This post comes from guest blogger, Carolyn Browder, a masters degree candidate at Peabody College, Vanderbilt University:
The parents say they are not staging the boycott for a specific political purpose or targeting any administrators. Rather, they are trying to advocate for parent involvement in the local schools. Many of the parents participating in the Brooklyn boycott are considered low-income, and advocates say this is an excellent way for low-income parents to be more active decision makers in their children's education. Parents are observing the negative effect the testing environment can often have on a child, and they are seizing the opportunity to not only improve conditions for their children but for teachers as well.
Here's the problem: many school districts cannot send children into the next grade without standardized testing evidence supporting the child's academic proficiency at grade level. One parent quoted in the article recalls that when her son abstained from standardized testing, his teacher gave her endorsement to have the child moved into the next grade, but it was not until they received approval from the superintendent that the child was allowed to proceed in his education without test scores in his portfolio. It takes a brave parent to create these hurdles for their child in a system that is perpetually too bogged down to individually approve every student at the superintendent's level. What if, however, testing abstinence becomes a trend? If enough parents swamp the system with appeals for grade progression will the teacher's consent to allow the child to more forward become substantial approval?
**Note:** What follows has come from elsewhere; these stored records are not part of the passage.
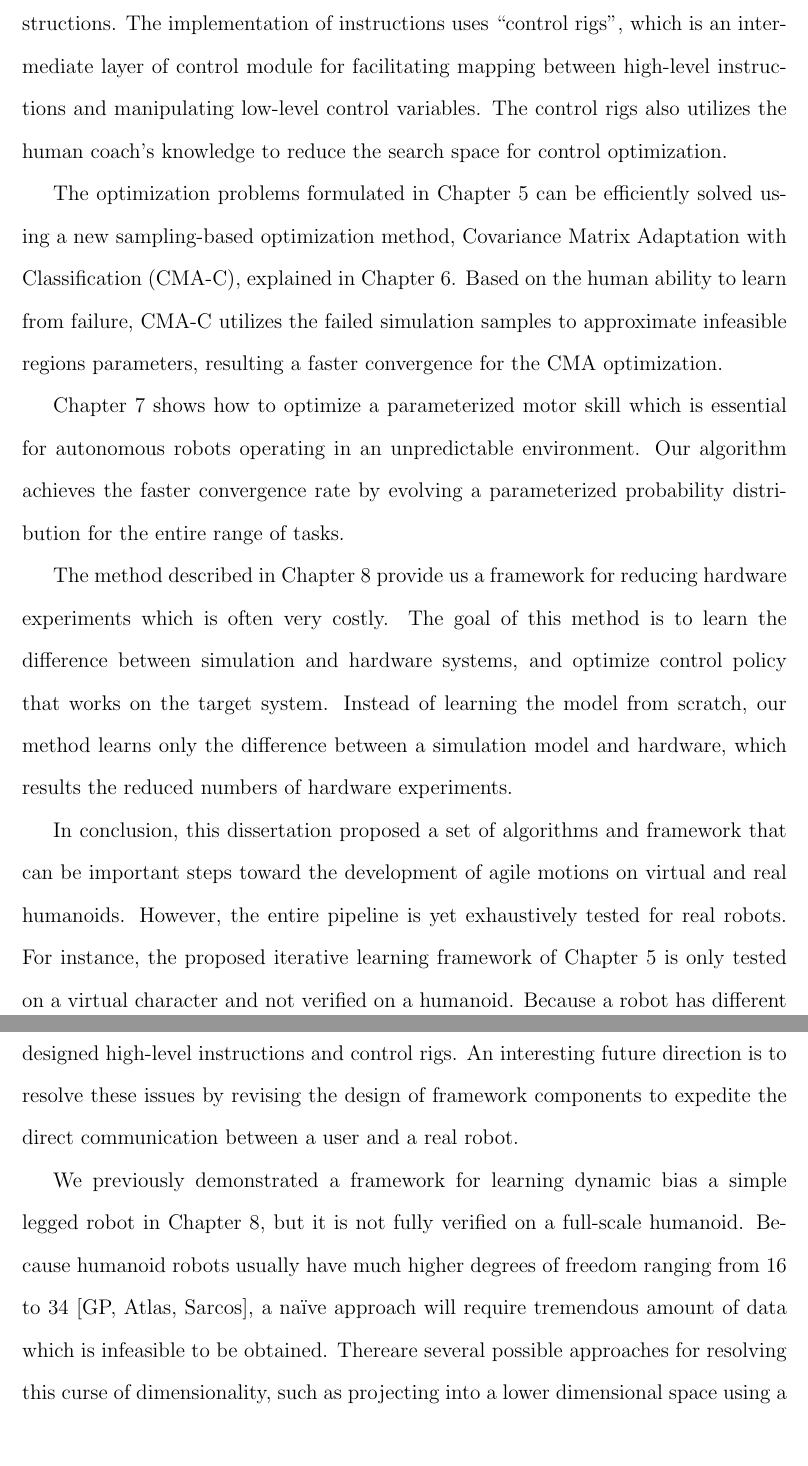
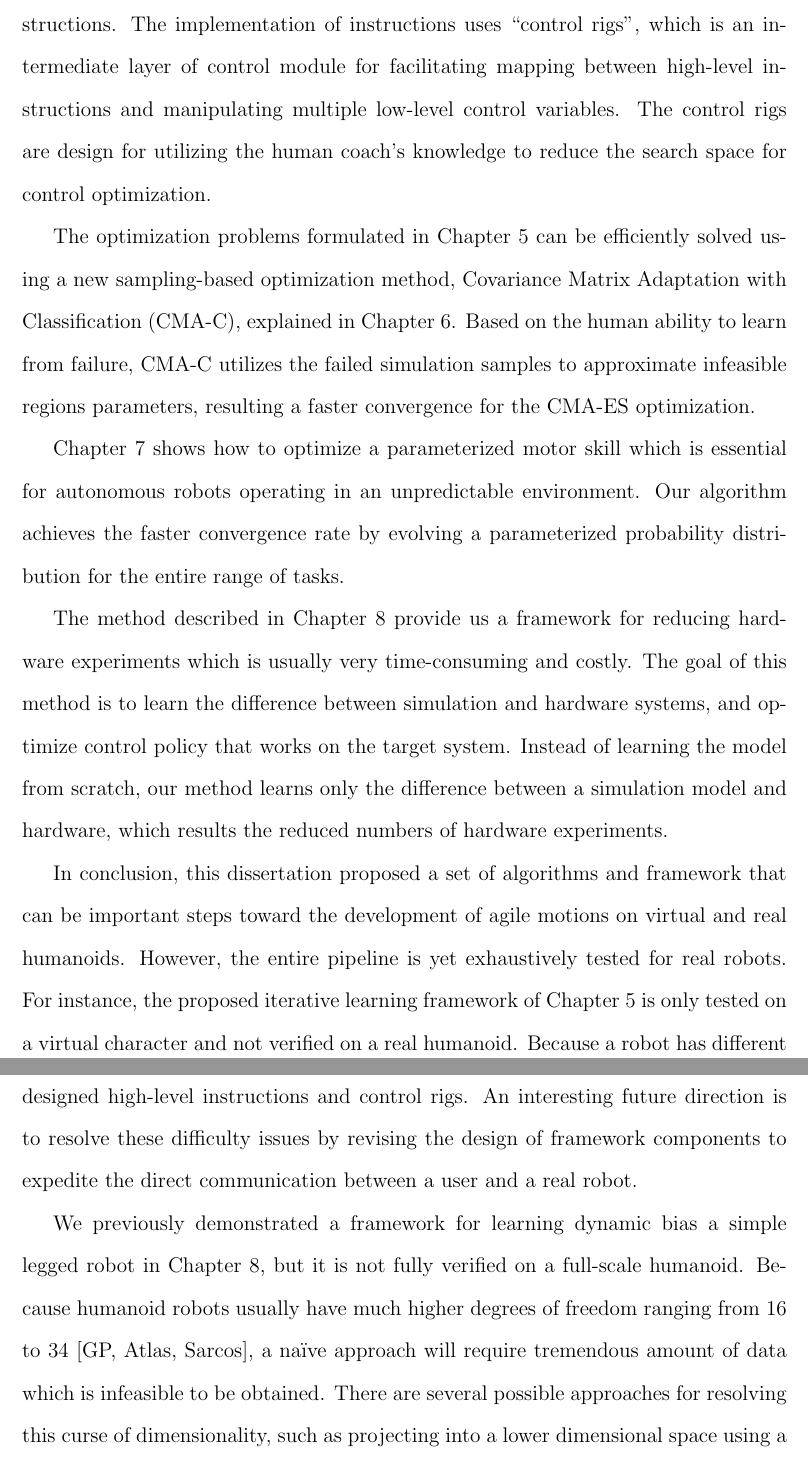
Before and after one commit to sehoonha/phd-thesis, a LaTeX thesis (thesis.tex, which reads conclusion.tex): two parts of pages 142 and 143 of 156, joined at a grey line, cut so that both start at the same text, the shorter picture padded with empty space. Compiled offline with pdfLaTeX.

Commit message:
few minor grammar edits

```diff
--- a/conclusion.tex
+++ b/conclusion.tex
@@ -37,17 +38,16 @@ human-readable instructions.
 The implementation of instructions uses ``control rigs'', which is an
 intermediate layer of control module
 for facilitating mapping between high-level instructions and manipulating
-low-level control variables.
-The control rigs also utilizes the human coach's knowledge to reduce the search
-space for control optimization.
+multiple low-level control variables.
+The control rigs are design for utilizing the human coach's knowledge to reduce
+the search space for control optimization.
 
 The optimization problems formulated in Chapter 5 can be efficiently solved
 using a new sampling-based optimization method, Covariance Matrix
 Adaptation with Classification (CMA-C), explained in Chapter 6.
 Based on the human ability to learn from failure,
 CMA-C utilizes the failed simulation samples to approximate infeasible regions
-parameters, resulting a faster convergence for the CMA
-optimization.
+parameters, resulting a faster convergence for the CMA-ES optimization.
 
 Chapter 7 shows how to optimize a parameterized motor skill which
 is essential for autonomous robots operating in an unpredictable environment.
@@ -55,7 +55,7 @@ Our algorithm achieves the faster convergence rate by evolving a parameterized
 probability distribution for the entire range of tasks.
 
 The method described in Chapter 8 provide us a framework for reducing hardware
-experiments which is often very costly.
+experiments which is usually very time-consuming and costly.
 The goal of this method is to learn the difference between simulation and
 hardware systems, and optimize control policy that works on the target system.
 Instead of learning the model from scratch, our method learns only the
@@ -67,13 +67,13 @@ that can be important steps toward the development of agile motions on virtual
 and real humanoids.
 However, the entire pipeline is yet exhaustively tested for real robots.
 For instance, the proposed iterative learning framework of Chapter 5 is only
-tested on a virtual character and not verified on a humanoid.
-Because a robot has different body and joint structures
+tested on a virtual character and not verified on a real humanoid.
+Because a robot has different body and joint structures,
 a user may have a difficulty to teach a robot with previously
 designed high-level instructions and control rigs.
-An interesting future direction is to resolve these issues by revising
-the design of framework components to expedite the direct communication
-between a user and a real robot.
+An interesting future direction is to resolve these difficulty issues by
+revising the design of framework components to expedite the direct
+communication between a user and a real robot.
 
 We previously demonstrated a framework for learning dynamic bias
 a simple legged robot in Chapter 8, but it is not fully verified on a
@@ -81,7 +81,7 @@ full-scale humanoid.
 Because humanoid robots usually have much higher degrees of freedom ranging
 from 16 to 34 [GP, Atlas, Sarcos], a na\"{\i}ve approach will require
 tremendous amount of data which is infeasible to be obtained.
-Thereare several possible approaches for resolving this curse of
+There are several possible approaches for resolving this curse of
 dimensionality, such as projecting into a lower dimensional space using a
 simplified model or adopting active learning to maximize the amount of
 information from a single hardware experiment.
```
Also changed, not shown: acknowledgements.tex (+6 -5 lines), introduction.tex (+4 -4 lines), conclusion.tex (15 more changed lines).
I struggle to imagine myself placing my child in a situation where he or she could be disadvantaged on the day to day as a result of my own ideological pursuits, but it seems as though real change cannot be made until someone throws a wrench in the system. If these parents are correct in their assumption that more low-income parents in these areas combating standardized testing will take on greater responsibility as advocates against the system, perhaps adjustments will be made and students and teacher evaluation reform will result. Now advocates for evaluation reform must cross their fingers and hope more parents will be willing to take the risk.